There’s a post on the HuffPo tonight from Robert F. Kennedy, Jr., who recently endorsed Hillary Clinton, about the Hillary Haters and how they are not unlike the Roosevelt haters back in the ’30’s. Kennedy makes some valid points and presents an interesting look back at history.
It’s well worth the read. Here’s a few quips:
The intense hatred of the Roosevelts was a dominant feature in the American political landscape during the decade of the 1930s and prompted efforts to impeach him and even a plot to depose him by a military coup planned by high ranking officers of Wall Street’s richest corporations, including Goodyear, Bethlehem Steel, JP Morgan, and DuPont. The “vast right wing conspiracy” had its own Richard Mellon Scaife. Robert Clark, one of Wall Street’s richest bankers and stock brokers pledged half of his $60 million fortune to help finance the coup. His deputy, former Commander Gerald Macguire of the American Legion, a Wall Street bond broker, equated Roosevelt’s reforms to Communism and explained the purpose of the coup to a co-conspirator, “We need a fascist government in this country to save the nation from the Communists who want to tear it down and wreck everything we have built in America.” The 1933 coup attempt was only averted by the courage of General Smedley Butler, the popular World War I warrior who had been tapped by Wall Street to lead the plot and who instead exposed and denounced it.
“People in power with privilege don’t want to be challenged at all,” Hillary told me recently as we discussed the repetitive rhythms of history. “FDR’s policies rescued capitalism, thereby saving the fortunes and restoring the incomes of so many of the same people who would curse his name over the dinner table. They somehow still felt threatened because they don’t like to be questioned.”
“And there is something of the same going on today. If you challenge the pharmaceutical companies, the health insurance companies, if you think investment fund managers should be taxed at the same rate as nurses and firefighters, you run into this vitriolic response.”

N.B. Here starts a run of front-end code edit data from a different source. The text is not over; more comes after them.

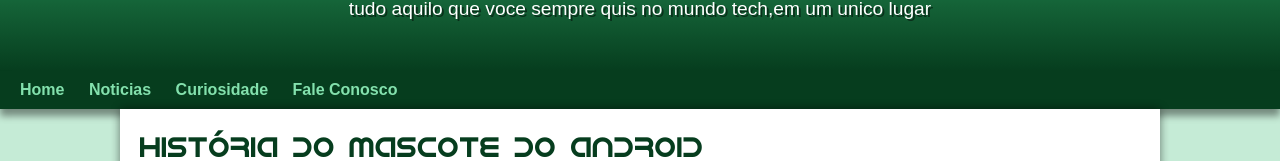
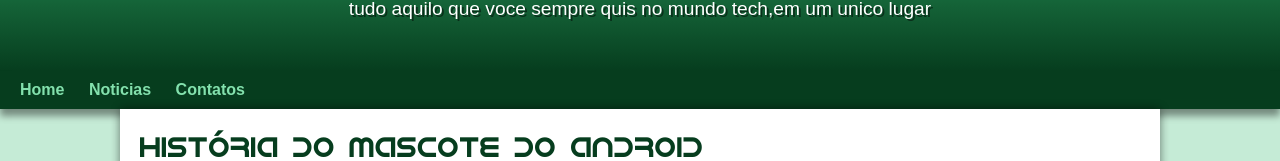
Before and after one commit to Kennedy-teixeira/projeto-android, a plain HTML site: page index.html in a window 1280 px wide. Shown: the part 119-280 px from the top of the page. Drawn offline with Linux system fonts and the light colour scheme.

Commit message:
atualização

```diff
--- a/index.html
+++ b/index.html
@@ -15,8 +15,8 @@
     <nav>
         <a href="#">Home</a>
         <a href="#">Noticias</a>
-        <a href="#">Curiosidade</a>
-        <a href="#">Fale Conosco</a>
+        <a href="#">Contatos</a>
+
     </nav>
     <main>
         <article>
```
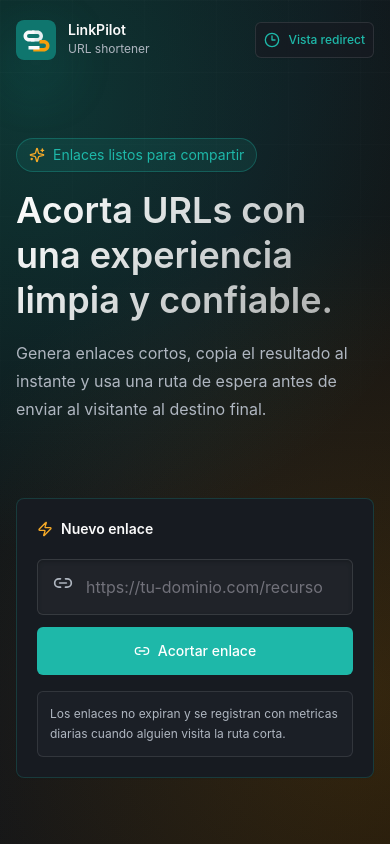
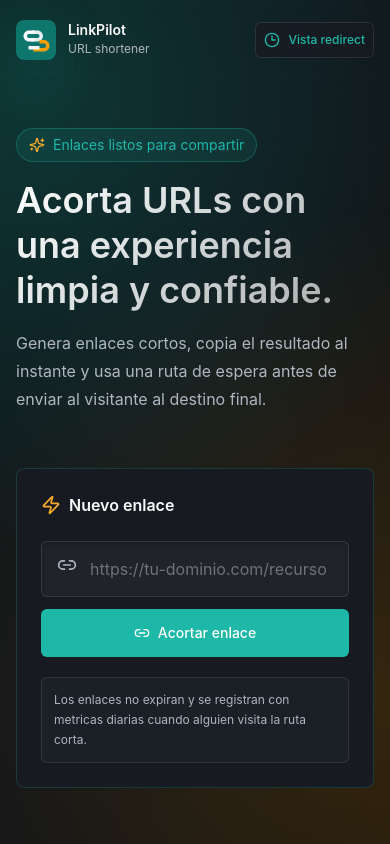
Before and after one commit to Naiker12/lp-web-app, a React (Vite) app: page / in a window 390 px wide. Built offline with nearby package versions, Linux system fonts and the light colour scheme; no server answers.

Commit message:
Refine layout and spacing in HomePage component for improved responsiveness and aesthetics

```diff
--- a/src/pages/HomePage.tsx
+++ b/src/pages/HomePage.tsx
@@ -28,7 +28,7 @@ export function HomePage() {
           </a>
         </nav>
 
-        <div className="grid flex-1 items-center gap-8 py-6 sm:py-8 lg:grid-cols-[minmax(0,1.35fr)_minmax(390px,460px)] lg:gap-14 xl:gap-20">
+        <div className="grid flex-1 items-center gap-8 py-6 sm:py-8 lg:grid-cols-[minmax(0,1fr)_minmax(460px,560px)] lg:gap-8 xl:gap-10">
           <div className="animate-fade-up grid gap-6">
             <div className="grid gap-4">
               <div className="inline-flex w-fit items-center gap-2 rounded-full border border-primary/30 bg-primary/10 px-3 py-1.5 text-sm text-primary shadow-sm">
@@ -43,18 +43,17 @@ export function HomePage() {
                 visitante al destino final.
               </p>
             </div>
-
           </div>
 
-          <div className="animate-fade-up delay-200 grid gap-4">
+          <div className="animate-fade-up delay-200 grid w-full max-w-[560px] gap-4 justify-self-start">
             <Card className="glass-card hover-lift border-primary/20">
-              <CardHeader>
-                <CardTitle className="flex items-center gap-2">
-                  <Zap className="h-4 w-4 text-accent" />
+              <CardHeader className="p-6">
+                <CardTitle className="flex items-center gap-2 text-base">
+                  <Zap className="h-5 w-5 text-accent" />
                   Nuevo enlace
                 </CardTitle>
               </CardHeader>
-              <CardContent className="grid gap-4">
+              <CardContent className="grid gap-5 p-6 pt-0">
                 <ShortenForm loading={loading} onSubmit={shorten} />
                 {error ? <p className="rounded-md border border-destructive/30 bg-destructive/10 p-3 text-sm text-destructive">{error.message}</p> : null}
                 <div className="rounded-md border border-white/10 bg-muted/50 p-3 text-xs leading-5 text-muted-foreground">
```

Irrational hatred was the powerful drug that intoxicated the Gingrich Congress to impeach President Bill Clinton at the time when he enjoyed 65% popularity with the American people and had steered the nation through eight years of peace and unprecedented prosperity.
Hillary’s supporters should be heartened by the fact that intense hatred is often accompanied by equally strong support. Roosevelt won four landslide victories against his opponents and crafted the architecture for the most humane, successful, generous features of modern American government.
They can also take comfort in Hillary’s proven ability to transform intense hatred into loyal support. I recently toured upstate New York’s traditionally Republican counties which she has transformed through leadership and political acumen, into rock solid Hillary Clinton strongholds.
With a playful wink she told me, “One of my favorite pins in my political pin collection is “I Don’t Like Eleanor Either.” It reminds her that it’s not just the president who is targeted by the haters. But “about anybody who cares about and stands up and fights for the changes that our country needs to have.”
Our country desperately needs change. I’m not inclined to think that any of the Dems running for the nomination won’t deliver that change. I’m also not inclined to think that any of them aren’t worthy of the office. When all is said and done after the primaries, we’ll all be on the same team. Let’s keep that in mind and remember that the Republican’s will go after anything and everything. We better get a tougher skin.
No matter who we put in the White House in ’08, the Republicans will continue their opposition to the Democratic Party and all who, as Clinton says “who cares about and stands up and fights for the changes that our country needs to have.” We saw this happen in the last election with Kerry. In many ways, they target Clinton in the same way they targeted Kerry. I’ve said this here before.
We all want change. Go out and get involved.